Enthusiasm is a quality that all true scientists possess, but not all express. Yet without the magic of enthusiasm the natural history movement could never have captured the heads and heards of the British people, making scientists of amateurs and amateurs of scientists.
One of the many agreeable qualities of Wild Flowers is the way in which it retains the freshness and sense of wonder of the beginner. Dr. Gilmour is the botanical editor of this series, and we are fortunate that both he and Mr Walters, his able and learned colleague at Cambridge, have not forgotten their first excitements, difficulties, mistakes and triumphs.
Indeed, the purpose of this book is to supply an introduction to British wild flowers for those who (though keen and interested) may feel in need of guidance. Readers will also find that Wild Flowers succeeds in far more than this, since, with its accent on history, ecology and the communities of plants, it makes a really important contribution to the understanding of our flora, not only by the general naturalist but by those working in other fields of natural history.
The writers also lay great stress on the part that amateurs can play in building up the scientific knowledge of our plants. In addition, their account of the history of British field botany is probably the best of its kind yet written and there are numerous and apposite quotations from the poets, a surprising number of whom also appear to have been botanists.

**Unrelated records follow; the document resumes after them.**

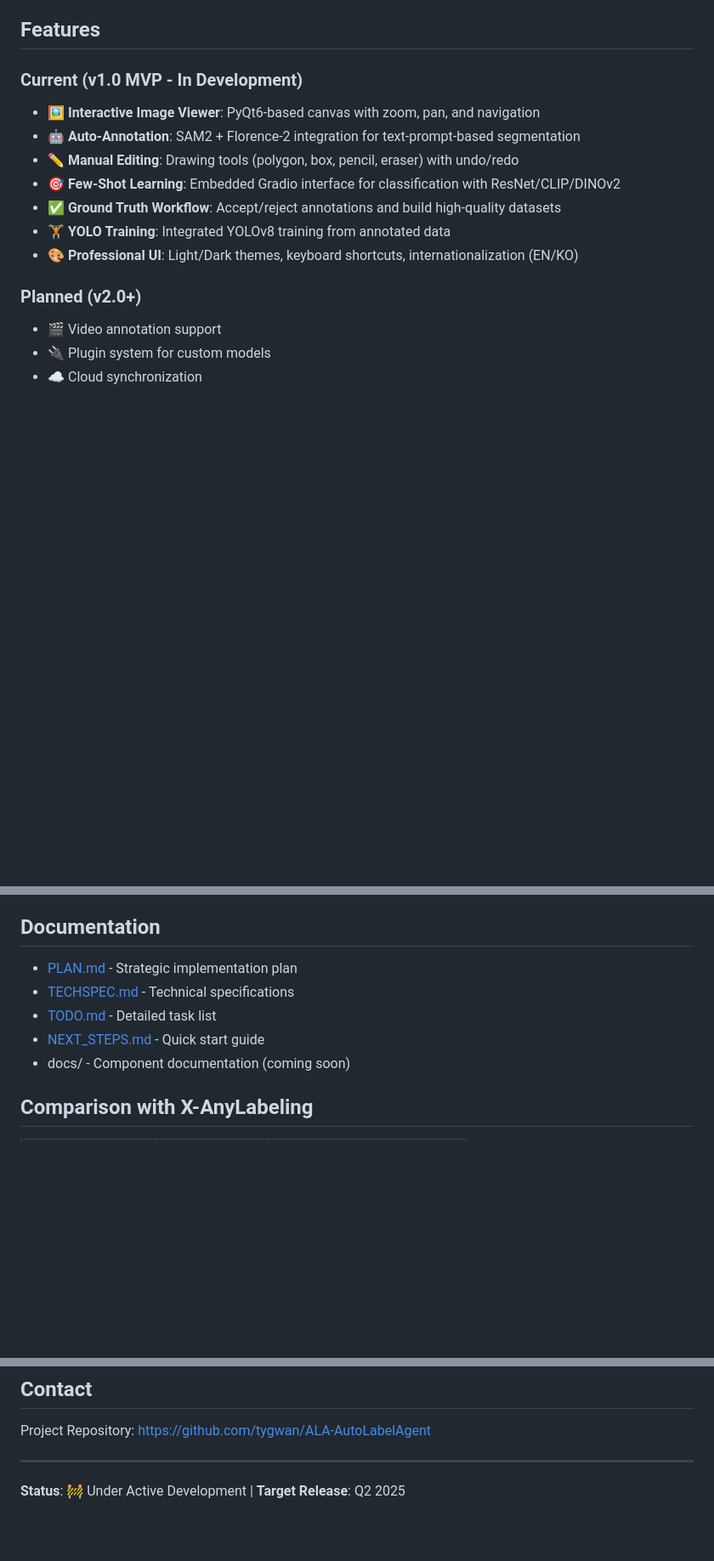
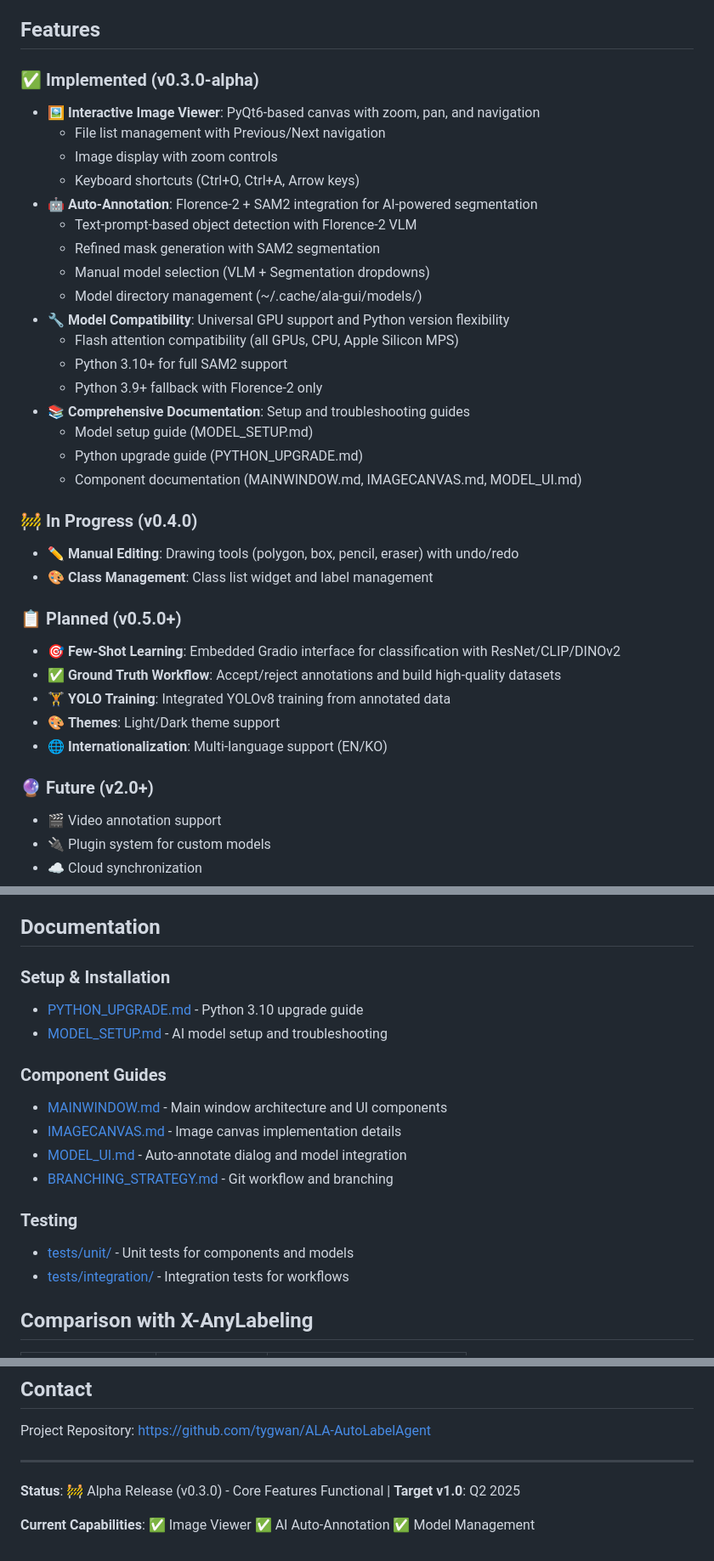
Before and after one commit to tygwan/ALA-AutoLabelAgent, a Markdown page: ALA-GUI/README.md, 3 parts joined by grey strips. Shown at 85% size. Rendered like a GitHub page; blank space fills up the shorter version.

```diff
--- a/ALA-GUI/README.md
+++ b/ALA-GUI/README.md
@@ -8,17 +8,40 @@ ALA-GUI transforms the ALA (Auto Label Agent) pipeline into a user-friendly desk
 
 ## Features
 
-### Current (v1.0 MVP - In Development)
+### ✅ Implemented (v0.3.0-alpha)
 
 - 🖼️ **Interactive Image Viewer**: PyQt6-based canvas with zoom, pan, and navigation
-- 🤖 **Auto-Annotation**: SAM2 + Florence-2 integration for text-prompt-based segmentation
+  - File list management with Previous/Next navigation
+  - Image display with zoom controls
+  - Keyboard shortcuts (Ctrl+O, Ctrl+A, Arrow keys)
+- 🤖 **Auto-Annotation**: Florence-2 + SAM2 integration for AI-powered segmentation
+  - Text-prompt-based object detection with Florence-2 VLM
+  - Refined mask generation with SAM2 segmentation
+  - Manual model selection (VLM + Segmentation dropdowns)
+  - Model directory management (~/.cache/ala-gui/models/)
+- 🔧 **Model Compatibility**: Universal GPU support and Python version flexibility
+  - Flash attention compatibility (all GPUs, CPU, Apple Silicon MPS)
+  - Python 3.10+ for full SAM2 support
+  - Python 3.9+ fallback with Florence-2 only
+- 📚 **Comprehensive Documentation**: Setup and troubleshooting guides
+  - Model setup guide (MODEL_SETUP.md)
+  - Python upgrade guide (PYTHON_UPGRADE.md)
+  - Component documentation (MAINWINDOW.md, IMAGECANVAS.md, MODEL_UI.md)
+
+### 🚧 In Progress (v0.4.0)
+
 - ✏️ **Manual Editing**: Drawing tools (polygon, box, pencil, eraser) with undo/redo
+- 🎨 **Class Management**: Class list widget and label management
+
+### 📋 Planned (v0.5.0+)
+
 - 🎯 **Few-Shot Learning**: Embedded Gradio interface for classification with ResNet/CLIP/DINOv2
 - ✅ **Ground Truth Workflow**: Accept/reject annotations and build high-quality datasets
 - 🏋️ **YOLO Training**: Integrated YOLOv8 training from annotated data
-- 🎨 **Professional UI**: Light/Dark themes, keyboard shortcuts, internationalization (EN/KO)
+- 🎨 **Themes**: Light/Dark theme support
+- 🌐 **Internationalization**: Multi-language support (EN/KO)
 
-### Planned (v2.0+)
+### 🔮 Future (v2.0+)
 
 - 🎬 Video annotation support
 - 🔌 Plugin system for custom models
@@ -177,11 +263,19 @@ Future contributions welcome after v1.0 release. Guidelines will be added in CON
 
 ## Documentation
 
-- [PLAN.md](../PLAN.md) - Strategic implementation plan
-- [TECHSPEC.md](../TECHSPEC.md) - Technical specifications
-- [TODO.md](../TODO.md) - Detailed task list
-- [NEXT_STEPS.md](../NEXT_STEPS.md) - Quick start guide
-- docs/ - Component documentation (coming soon)
+### Setup & Installation
+- [PYTHON_UPGRADE.md](docs/PYTHON_UPGRADE.md) - Python 3.10 upgrade guide
+- [MODEL_SETUP.md](docs/MODEL_SETUP.md) - AI model setup and troubleshooting
+
+### Component Guides
+- [MAINWINDOW.md](docs/MAINWINDOW.md) - Main window architecture and UI components
+- [IMAGECANVAS.md](docs/IMAGECANVAS.md) - Image canvas implementation details
+- [MODEL_UI.md](docs/MODEL_UI.md) - Auto-annotate dialog and model integration
+- [BRANCHING_STRATEGY.md](docs/BRANCHING_STRATEGY.md) - Git workflow and branching
+
+### Testing
+- [tests/unit/](tests/unit/) - Unit tests for components and models
+- [tests/integration/](tests/integration/) - Integration tests for workflows
 
 ## Comparison with X-AnyLabeling
 
@@ -210,4 +304,6 @@ Project Repository: https://github.com/tygwan/ALA-AutoLabelAgent
 
 ---
 
-**Status**: 🚧 Under Active Development | **Target Release**: Q2 2025
+**Status**: 🚧 Alpha Release (v0.3.0) - Core Features Functional | **Target v1.0**: Q2 2025
+
+**Current Capabilities**: ✅ Image Viewer ✅ AI Auto-Annotation ✅ Model Management
```
Also changed, not shown: other parts of ALA-GUI/README.md (+74 -11 lines).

Wild Flowers will help many take a broader and deeper view of what is meant by the subtitle ‘Botanising in Britain.’ No longer is botany a remote and mysterious science protected from the intelligent public by a stuffy network of private language.